The company’s customer service wing has so far been the most affected by the layoffs.
While some of the companies in the industry have been forced to let staff go others are struggling to pay staff.
Late last year the likes of Glo and Expresso saw a number of their workers exit the companies over unpaid salaries.
Glo for example was hit with massive resignations from its staff after the company begun shutting a number of its outlets across the country.
The company has closed about 15 out of its 25 outlets across the country.
Most workers of Glo who spoke to Citi Buiness News on condition of anonymity at the time said a large chunk of Ghanaian staff also resigned because the company, since its arrival in Ghana, had failed to increase wages and salaries.
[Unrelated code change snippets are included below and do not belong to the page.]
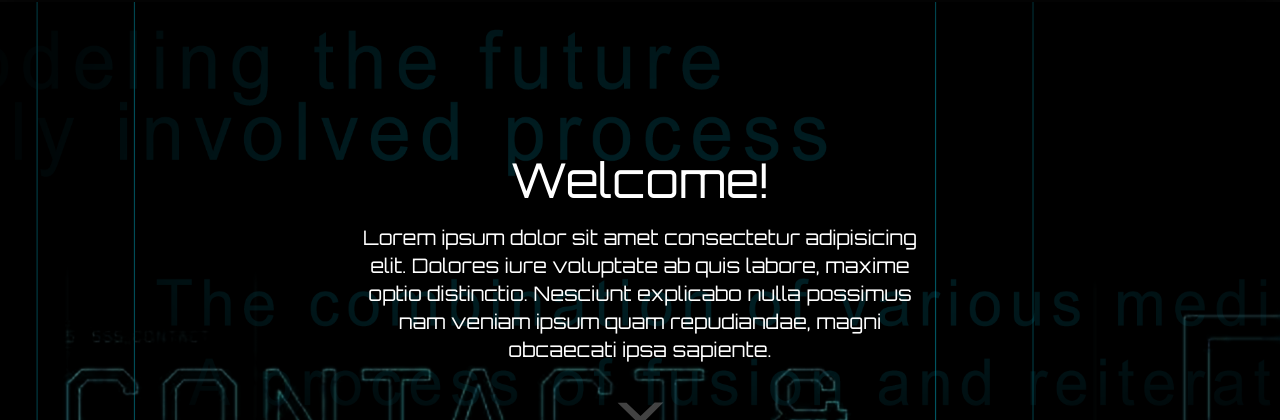
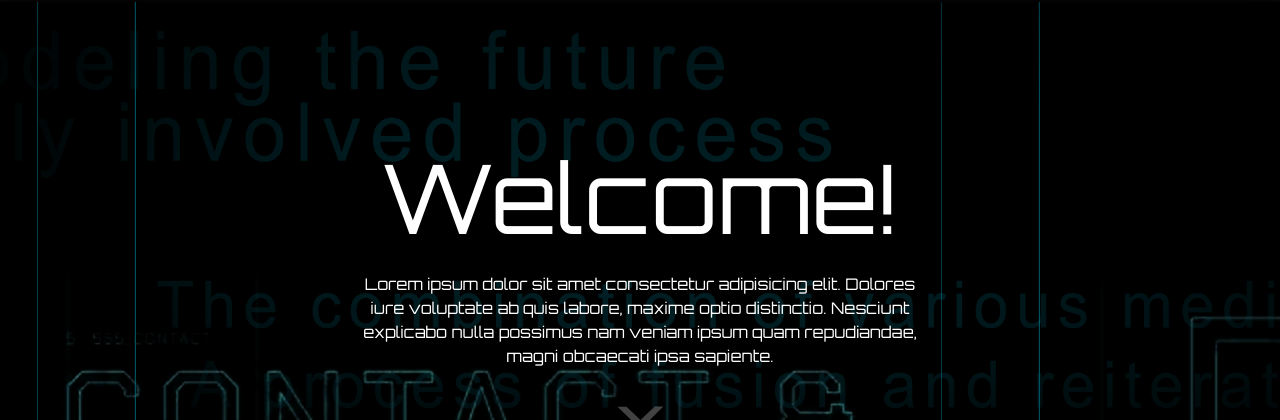
Before and after one commit to Kinzume/hamworks, a Next.js app: page / in a window 1280 px wide. Shown: the part 798-1218 px from the top of the page. Built offline with nearby package versions, Linux system fonts and the light colour scheme; grey boxes are pictures that could not be loaded.

Commit message:
Add responsive typography for h1, h2, h3 and label

```diff
--- a/pages/index.js
+++ b/pages/index.js
@@ -33,25 +33,17 @@
             - 2018-2022 Projects -
           </p>
 
-          <h1
-            className="hamworks w-fit text-4xl col-start-3
-            sm:text-6xl md:text-7xl lg:text-9xl"
-          >
-            Hamworks
-          </h1>
+          <h1 className="hamworks w-fit col-start-3">Hamworks</h1>
         </section>
         <section
           className="relative z-10 text-center bg-no-repeat
            bg-cover bg-black bg-[url('/images/bg-welcome.png')]
            py-40 shadow-welcome"
         >
-          <h2 className="text-2xl sm:text-3xl md:text-4xl lg:text-5xl">
-            Welcome!
-          </h2>
+          <h2 className="">Welcome!</h2>
           <p
             className="mx-auto pt-4 max-w-xs
-            sm:max-w-md md:max-w-lg lg:max-w-xl
-            sm:text-xl"
+            sm:max-w-md md:max-w-lg lg:max-w-xl"
           >
             Lorem ipsum dolor sit amet consectetur adipisicing elit. Dolores
             iure voluptate ab quis labore, maxime optio distinctio. Nesciunt
@@ -159,7 +151,7 @@
           </div>
         </section>
         <section className="bg-[#D6D6D6] text-black py-4 px-2 mt-16">
-          <h2 className="text-2xl font-medium tracking-wider pb-4 text-center">
+          <h2 className="font-medium tracking-wider pb-4 text-center">
             Contact Form
           </h2>
           <form
@@ -170,7 +162,7 @@
               <li>
                 <label
                   htmlFor="name"
-                  className="text-xs font-black tracking-widest sr-only sm:not-sr-only"
+                  className="font-black tracking-widest sr-only sm:not-sr-only"
                 >
                   NAME:
                 </label>
@@ -188,7 +180,7 @@
               <li>
                 <label
                   htmlFor="mail"
-                  className="text-xs font-black tracking-widest sr-only sm:not-sr-only"
+                  className="font-black tracking-widest sr-only sm:not-sr-only"
                 >
                   EMAIL:
                 </label>
@@ -206,7 +198,7 @@
               <li>
                 <label
                   htmlFor="msg"
-                  className="text-xs font-black tracking-widest sr-only sm:not-sr-only"
+                  className="font-black tracking-widest sr-only sm:not-sr-only"
                 >
                   MESSAGE:
                 </label>
--- a/styles/globals.css
+++ b/styles/globals.css
@@ -2,6 +2,22 @@
 @tailwind components;
 @tailwind utilities;
 
+@layer base {
+  h1 {
+    @apply text-4xl sm:text-6xl md:text-7xl lg:text-9xl;
+  }
+
+  h2 {
+    @apply text-3xl sm:text-5xl md:text-6xl lg:text-8xl;
+  }
+
+  h3 {
+    @apply text-lg sm:text-xl md:text-2xl lg:text-3xl;
+  }
+  label {
+    @apply text-xs;
+  }
+}
 html,
 body {
   padding: 0;
```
Though management has been tight lipped about the development, information available to Citi Business News indicate that Glo in the last 2 years has incurred massive losses in Ghana, and has failed to meet its sales target.
Poor quality services
Many of the operators in a bid to survive have been rolling out a lot of promotions and highly competitive tariffs which have done them more harm than good.
Most customers of telcos have not been and are still not impressed with the quality of services being rolled out by them.
Many customers also complain about the poor customer service rolled out by telcos in the country.
Early this year subscribers of Vodafone were up in arms against the telco following difficulties with loading credit, making calls as well as unexplained credit deductions.
Most of its subscribers took to twitter after the network failed to respond to their concerns.
Another telco whose customers this year suffered service disruptions was Airtel.
Checks reveal that the disruption was due to a system upgrade.
The telecom operator after rectifying the disruption compensated its customers.
Many players have blamed the NCA for not being firm on the telcos and hugely contributing to their output ie poor customer care and quality of service.
Though the NCA has on a number of occasions sanctioned telecom operators, there are calls for it to
be more firm on operators.